About this task: Your answer should consist only of the records, copied exactly, with the images removed.
———
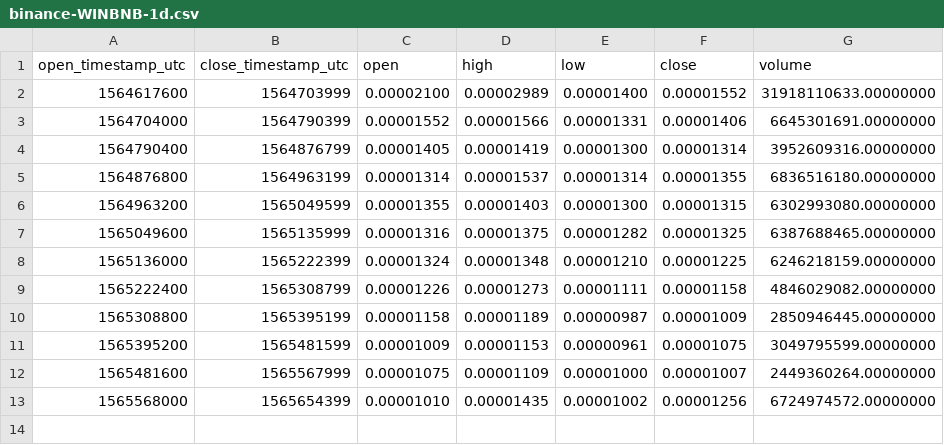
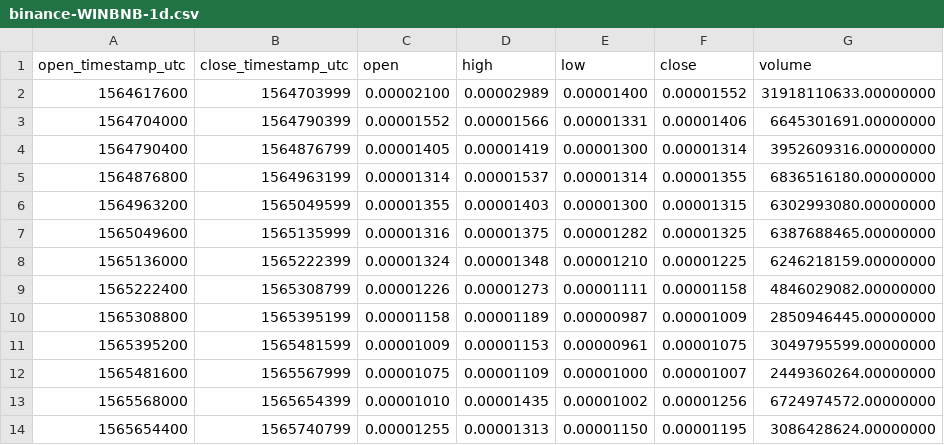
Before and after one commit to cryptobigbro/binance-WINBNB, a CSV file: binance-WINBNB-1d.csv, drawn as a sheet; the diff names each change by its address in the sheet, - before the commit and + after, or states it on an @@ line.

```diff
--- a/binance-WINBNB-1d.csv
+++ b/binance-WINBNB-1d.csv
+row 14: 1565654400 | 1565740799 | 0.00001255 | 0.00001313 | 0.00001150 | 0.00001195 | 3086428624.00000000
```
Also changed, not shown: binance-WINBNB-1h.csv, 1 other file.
———
Finished task:
Before and after one commit to cryptobigbro/binance-WINBNB, a CSV file: binance-WINBNB-1d.csv, drawn as a sheet; the diff names each change by its address in the sheet, - before the commit and + after, or states it on an @@ line.

```diff
--- a/binance-WINBNB-1d.csv
+++ b/binance-WINBNB-1d.csv
+row 14: 1565654400 | 1565740799 | 0.00001255 | 0.00001313 | 0.00001150 | 0.00001195 | 3086428624.00000000
```
Also changed, not shown: binance-WINBNB-1h.csv, 1 other file.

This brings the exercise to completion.